Each volunteer, once matched with a client, spends a couple of hours a week helping them with tasks around the home, going for outings or simply dropping in for a chat.

Despite the overwhelming variety of responses – with people from all over Norwich, aged from 21 to 70, from a host of backgrounds – all but two of the volunteers are women.

That means that some people suffering from isolation, disability or mental ill health are waiting longer than others to be matched with a volunteer.

'There are always a few clients who say they would rather have a male volunteer or a female volunteer,' said Mr Mills.

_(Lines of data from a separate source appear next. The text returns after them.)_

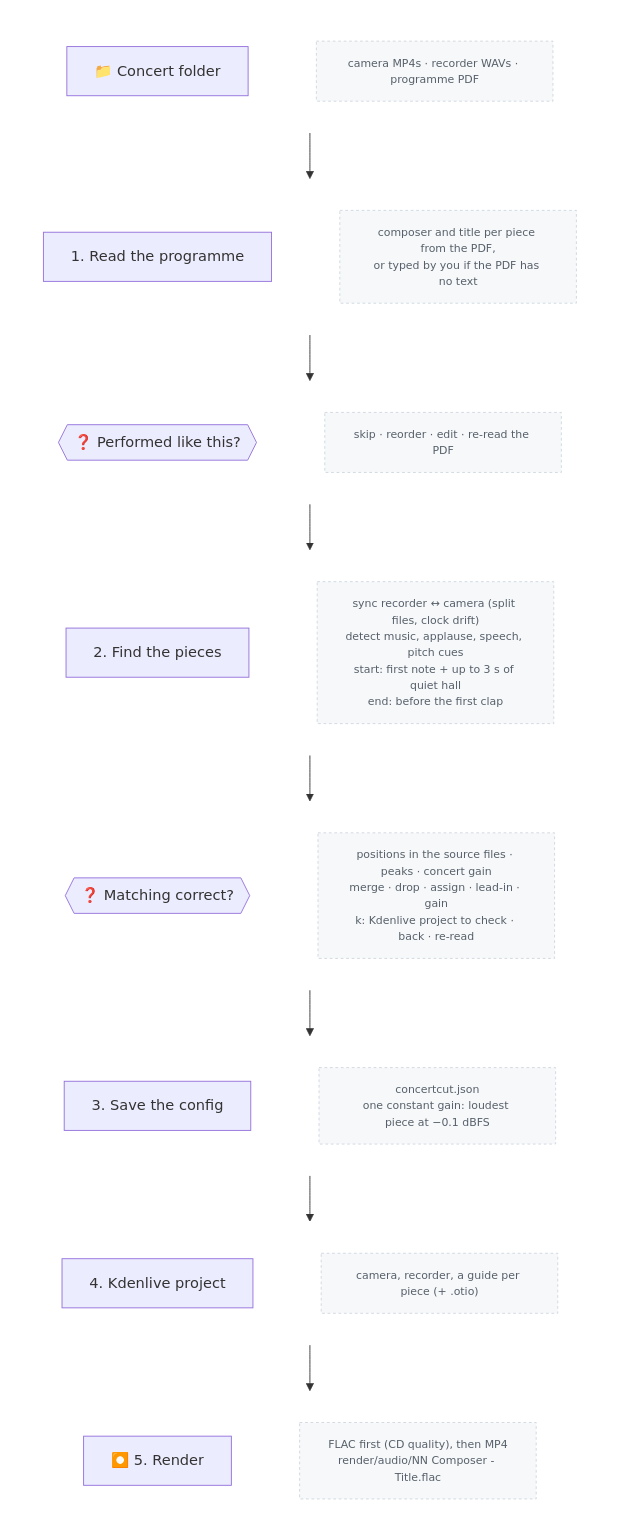
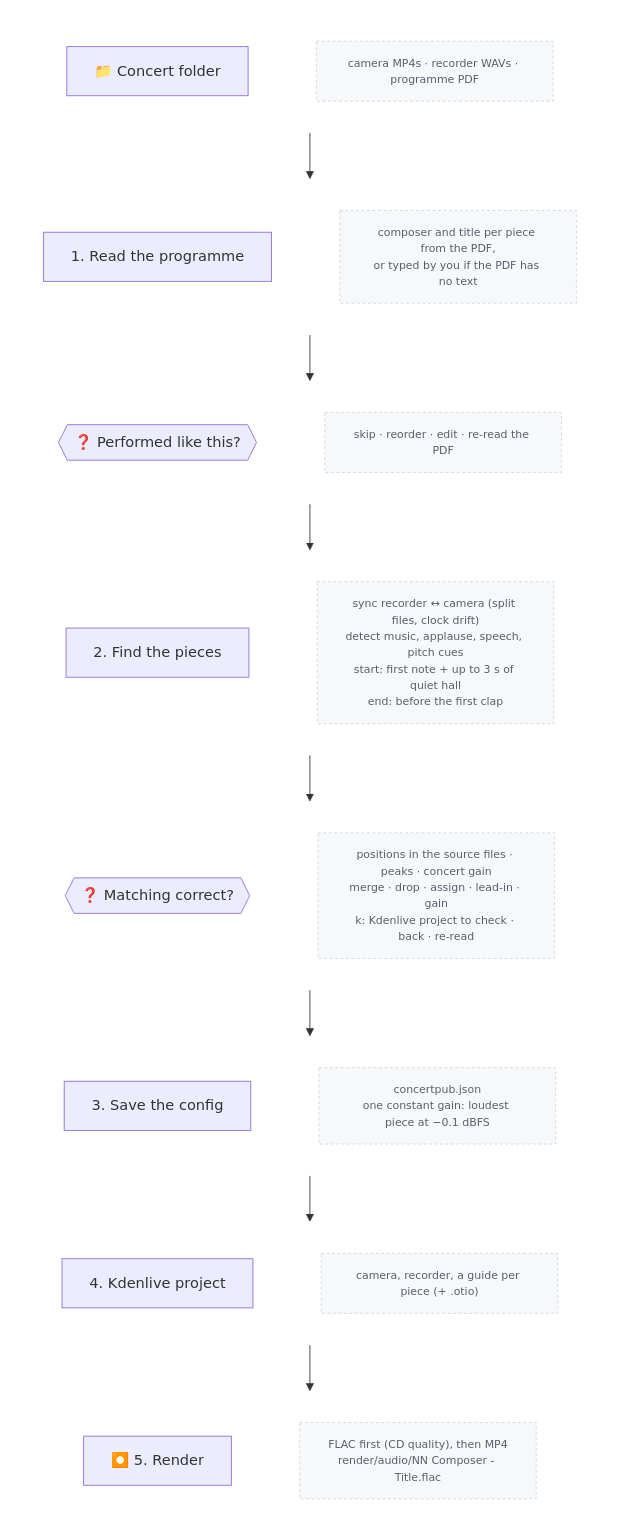
One commit to matevz/concertcut changed the diagram in README.md. Above: the diagram before and after it, drawn with Mermaid. The commit also changed other lines of this file and 27 other files, not shown here.

Commit message:
chore: Rename concertcut -> concertpub

````diff
--- a/README.md
+++ b/README.md
@@ -65,47 +65,47 @@
 ```mermaid
 flowchart TD
     subgraph S0 [" "]
         direction LR
         A["📁 Concert folder"] ~~~ nA["camera MP4s · recorder WAVs · programme PDF"]
     end
     subgraph S1 [" "]
         direction LR
         B["1. Read the programme"] ~~~ nB["composer and title per piece from the PDF,<br/>or typed by you if the PDF has no text"]
     end
     subgraph S2 [" "]
         direction LR
         Q1{{"❓ Performed like this?"}} ~~~ nQ1["skip · reorder · edit · re-read the PDF"]
     end
     subgraph S3 [" "]
         direction LR
         C["2. Find the pieces"] ~~~ nC["sync recorder ↔ camera (split files, clock drift)<br/>detect music, applause, speech, pitch cues<br/>start: first note + up to 3 s of quiet hall<br/>end: before the first clap"]
     end
     subgraph S4 [" "]
         direction LR
         Q2{{"❓ Matching correct?"}} ~~~ nQ2["positions in the source files · peaks · concert gain<br/>merge · drop · assign · lead-in · gain<br/>k: Kdenlive project to check · back · re-read"]
     end
     subgraph S5 [" "]
         direction LR
-        D["3. Save the config"] ~~~ nD["concertcut.json<br/>one constant gain: loudest piece at −0.1 dBFS"]
+        D["3. Save the config"] ~~~ nD["concertpub.json<br/>one constant gain: loudest piece at −0.1 dBFS"]
     end
     subgraph S6 [" "]
         direction LR
         E["4. Kdenlive project"] ~~~ nE["camera, recorder, a guide per piece (+ .otio)"]
     end
     subgraph S7 [" "]
         direction LR
         F["⏺️ 5. Render"] ~~~ nF["FLAC first (CD quality), then MP4<br/>render/audio/NN Composer - Title.flac"]
     end
     S0 --> S1 --> S2 --> S3 --> S4 --> S5 --> S6 --> S7
 
     classDef note fill:#f6f8fa,stroke:#d0d7de,stroke-dasharray:3 3,color:#57606a,font-size:12px
     class nA,nB,nQ1,nC,nQ2,nD,nE,nF note
     style S0 fill:none,stroke:none
     style S1 fill:none,stroke:none
     style S2 fill:none,stroke:none
     style S3 fill:none,stroke:none
     style S4 fill:none,stroke:none
     style S5 fill:none,stroke:none
     style S6 fill:none,stroke:none
     style S7 fill:none,stroke:none
 ```
````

'Some clients are just missing male company – their visiting carers are predominantly female – and they sometimes have to wait a little bit longer to be matched with a volunteer.

'It could be just popping round to chat about the weather or watch a game of football.'

Mr Mills said that volunteers from a range of backgrounds had signed up since A Friend in Need was launched in early June, and that he was still keen to hear from anyone interested in joining the scheme.

'There have been young mothers busy with the school run in the morning and afternoon, but looking for something to do in between, recently retired people, young people in their 20s, and those looking to get into careers in health and social care.

'The phrase 'giving something back' seems to crop up constantly, and it's something a lot of people would like to do.'

The group of volunteers will mean that clients in the outskirts of Norwich, areas in which Voluntary Norfolk has had difficulty recruiting befrienders, now have access to a vital lifeline.

However, more are still needed for areas such as Bowthorpe, Lakenham, Sprowston, Hellesdon and Thorpe.


Volunteer befrienders can be from any background, and no experience is necessary.

All candidates are CRB checked and must provide two references.

Volunteers are interviewed about their interests and given induction training before being matched with a suitable client.

Relevant training sessions and regular reviews are conducted throughout the duration of the match, which can last for up to 18 months.

Anyone under 18 looking to get involved can contact Voluntary Norfolk to find out about other volunteering opportunities.

To find out about more call Voluntary Norfolk on 01603 614474, email or visit